*Structured diff data*
+-------+

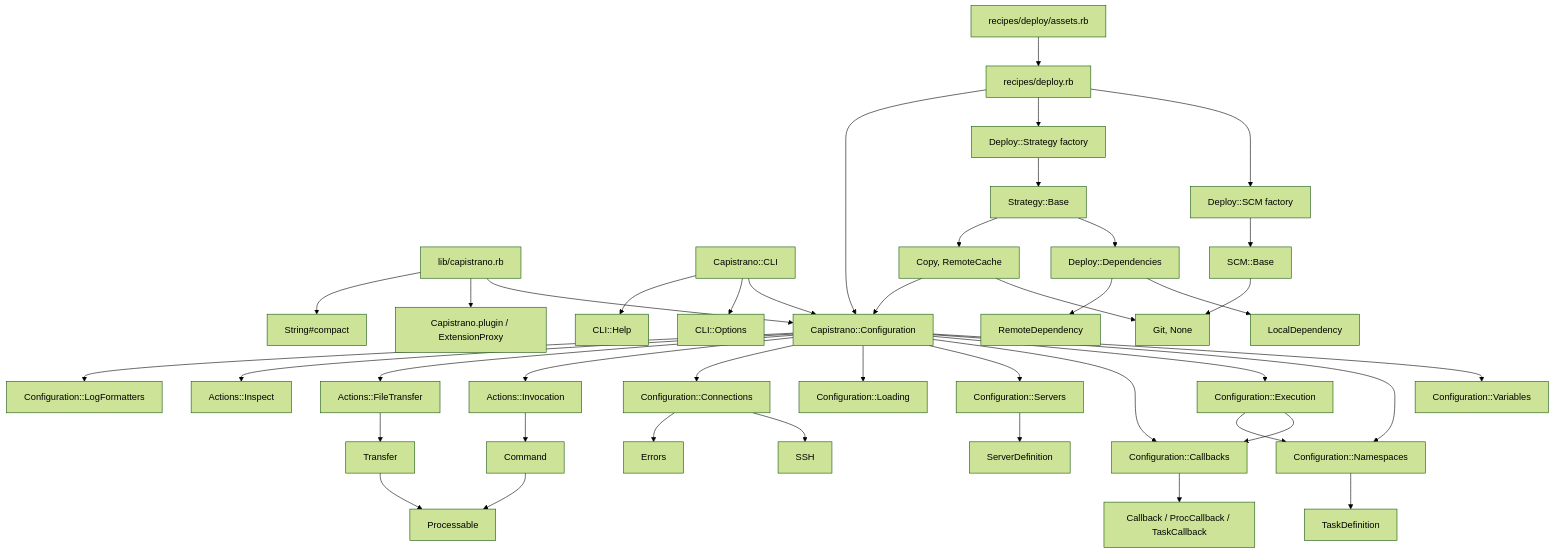
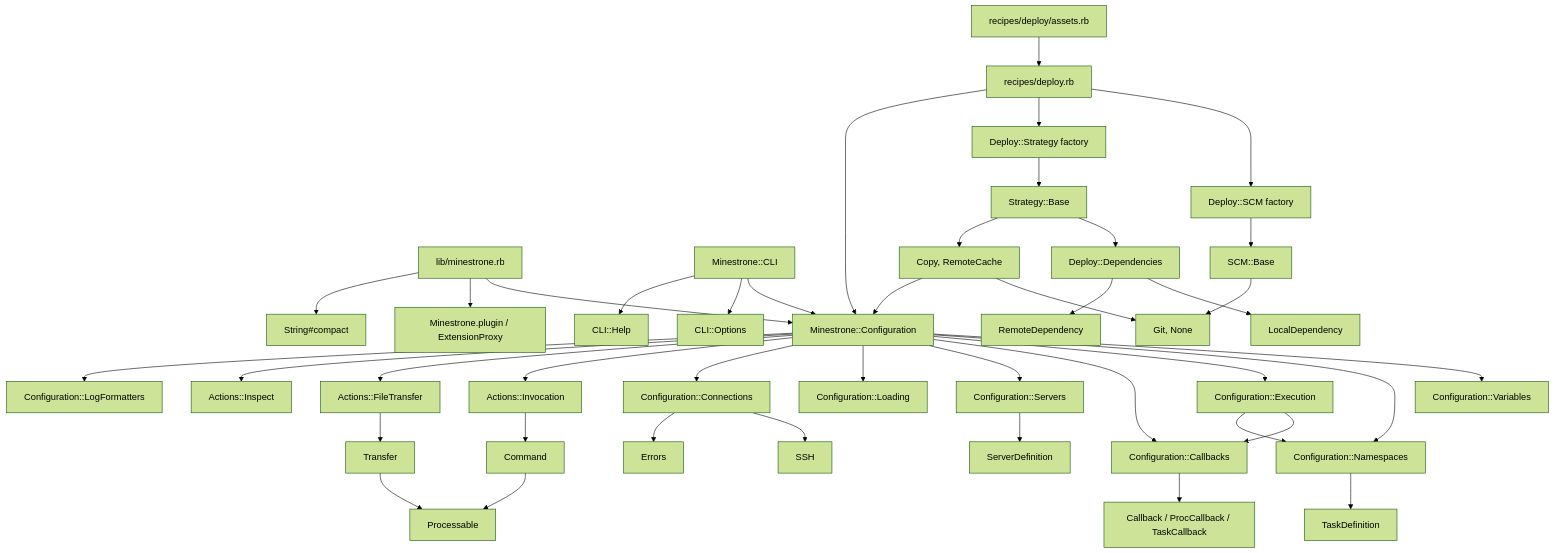
Before and after one commit to mackuba/capistrano-lite: the diagram in docs/lib-codebase-map.md, drawn with Mermaid (forest theme). The commit also changed other lines of this file and 132 other files, not shown here.

````diff
--- a/docs/lib-codebase-map.md
+++ b/docs/lib-codebase-map.md
@@ -70,49 +70,49 @@
 ```mermaid
 flowchart TD
-  root["lib/capistrano.rb"] --> config["Capistrano::Configuration"]
-  root --> extensions["Capistrano.plugin / ExtensionProxy"]
+  root["lib/minestrone.rb"] --> config["Minestrone::Configuration"]
+  root --> extensions["Minestrone.plugin / ExtensionProxy"]
   root --> string_ext["String#compact"]
 
-  cli["Capistrano::CLI"] --> config
+  cli["Minestrone::CLI"] --> config
   cli --> cli_options["CLI::Options"]
   cli --> cli_help["CLI::Help"]
 
   config --> variables["Configuration::Variables"]
   config --> namespaces["Configuration::Namespaces"]
   config --> execution["Configuration::Execution"]
   config --> callbacks["Configuration::Callbacks"]
   config --> servers_mod["Configuration::Servers"]
   config --> loading["Configuration::Loading"]
   config --> connections["Configuration::Connections"]
   config --> invocation["Actions::Invocation"]
   config --> transfer_actions["Actions::FileTransfer"]
   config --> inspect_actions["Actions::Inspect"]
   config --> log_formatters["Configuration::LogFormatters"]
 
   namespaces --> task_definition["TaskDefinition"]
   servers_mod --> server_definition["ServerDefinition"]
   connections --> ssh["SSH"]
   connections --> errors["Errors"]
   invocation --> command["Command"]
   transfer_actions --> transfer["Transfer"]
   command --> processable["Processable"]
   transfer --> processable
   callbacks --> callback_classes["Callback / ProcCallback / TaskCallback"]
   execution --> callbacks
   execution --> namespaces
 
   deploy_recipe["recipes/deploy.rb"] --> scm_factory["Deploy::SCM factory"]
   deploy_recipe --> strategy_factory["Deploy::Strategy factory"]
   deploy_recipe --> config
   assets_recipe["recipes/deploy/assets.rb"] --> deploy_recipe
 
   scm_factory --> scm_base["SCM::Base"]
   scm_base --> scm_adapters["Git, None"]
   strategy_factory --> strategy_base["Strategy::Base"]
   strategy_base --> dependencies["Deploy::Dependencies"]
   dependencies --> local_dep["LocalDependency"]
   dependencies --> remote_dep["RemoteDependency"]
   strategy_base --> strategies["Copy, RemoteCache"]
   strategies --> scm_adapters
   strategies --> config
 ```
````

+-------+

*THE PROBLEM*
Please copy the lines above exactly as written, apart from any pictures.

*SOLUTION TO THIS PROBLEM*
Before and after one commit to mackuba/capistrano-lite: the diagram in docs/lib-codebase-map.md, drawn with Mermaid (forest theme). The commit also changed other lines of this file and 132 other files, not shown here.

````diff
--- a/docs/lib-codebase-map.md
+++ b/docs/lib-codebase-map.md
@@ -70,49 +70,49 @@
 ```mermaid
 flowchart TD
-  root["lib/capistrano.rb"] --> config["Capistrano::Configuration"]
-  root --> extensions["Capistrano.plugin / ExtensionProxy"]
+  root["lib/minestrone.rb"] --> config["Minestrone::Configuration"]
+  root --> extensions["Minestrone.plugin / ExtensionProxy"]
   root --> string_ext["String#compact"]
 
-  cli["Capistrano::CLI"] --> config
+  cli["Minestrone::CLI"] --> config
   cli --> cli_options["CLI::Options"]
   cli --> cli_help["CLI::Help"]
 
   config --> variables["Configuration::Variables"]
   config --> namespaces["Configuration::Namespaces"]
   config --> execution["Configuration::Execution"]
   config --> callbacks["Configuration::Callbacks"]
   config --> servers_mod["Configuration::Servers"]
   config --> loading["Configuration::Loading"]
   config --> connections["Configuration::Connections"]
   config --> invocation["Actions::Invocation"]
   config --> transfer_actions["Actions::FileTransfer"]
   config --> inspect_actions["Actions::Inspect"]
   config --> log_formatters["Configuration::LogFormatters"]
 
   namespaces --> task_definition["TaskDefinition"]
   servers_mod --> server_definition["ServerDefinition"]
   connections --> ssh["SSH"]
   connections --> errors["Errors"]
   invocation --> command["Command"]
   transfer_actions --> transfer["Transfer"]
   command --> processable["Processable"]
   transfer --> processable
   callbacks --> callback_classes["Callback / ProcCallback / TaskCallback"]
   execution --> callbacks
   execution --> namespaces
 
   deploy_recipe["recipes/deploy.rb"] --> scm_factory["Deploy::SCM factory"]
   deploy_recipe --> strategy_factory["Deploy::Strategy factory"]
   deploy_recipe --> config
   assets_recipe["recipes/deploy/assets.rb"] --> deploy_recipe
 
   scm_factory --> scm_base["SCM::Base"]
   scm_base --> scm_adapters["Git, None"]
   strategy_factory --> strategy_base["Strategy::Base"]
   strategy_base --> dependencies["Deploy::Dependencies"]
   dependencies --> local_dep["LocalDependency"]
   dependencies --> remote_dep["RemoteDependency"]
   strategy_base --> strategies["Copy, RemoteCache"]
   strategies --> scm_adapters
   strategies --> config
 ```
````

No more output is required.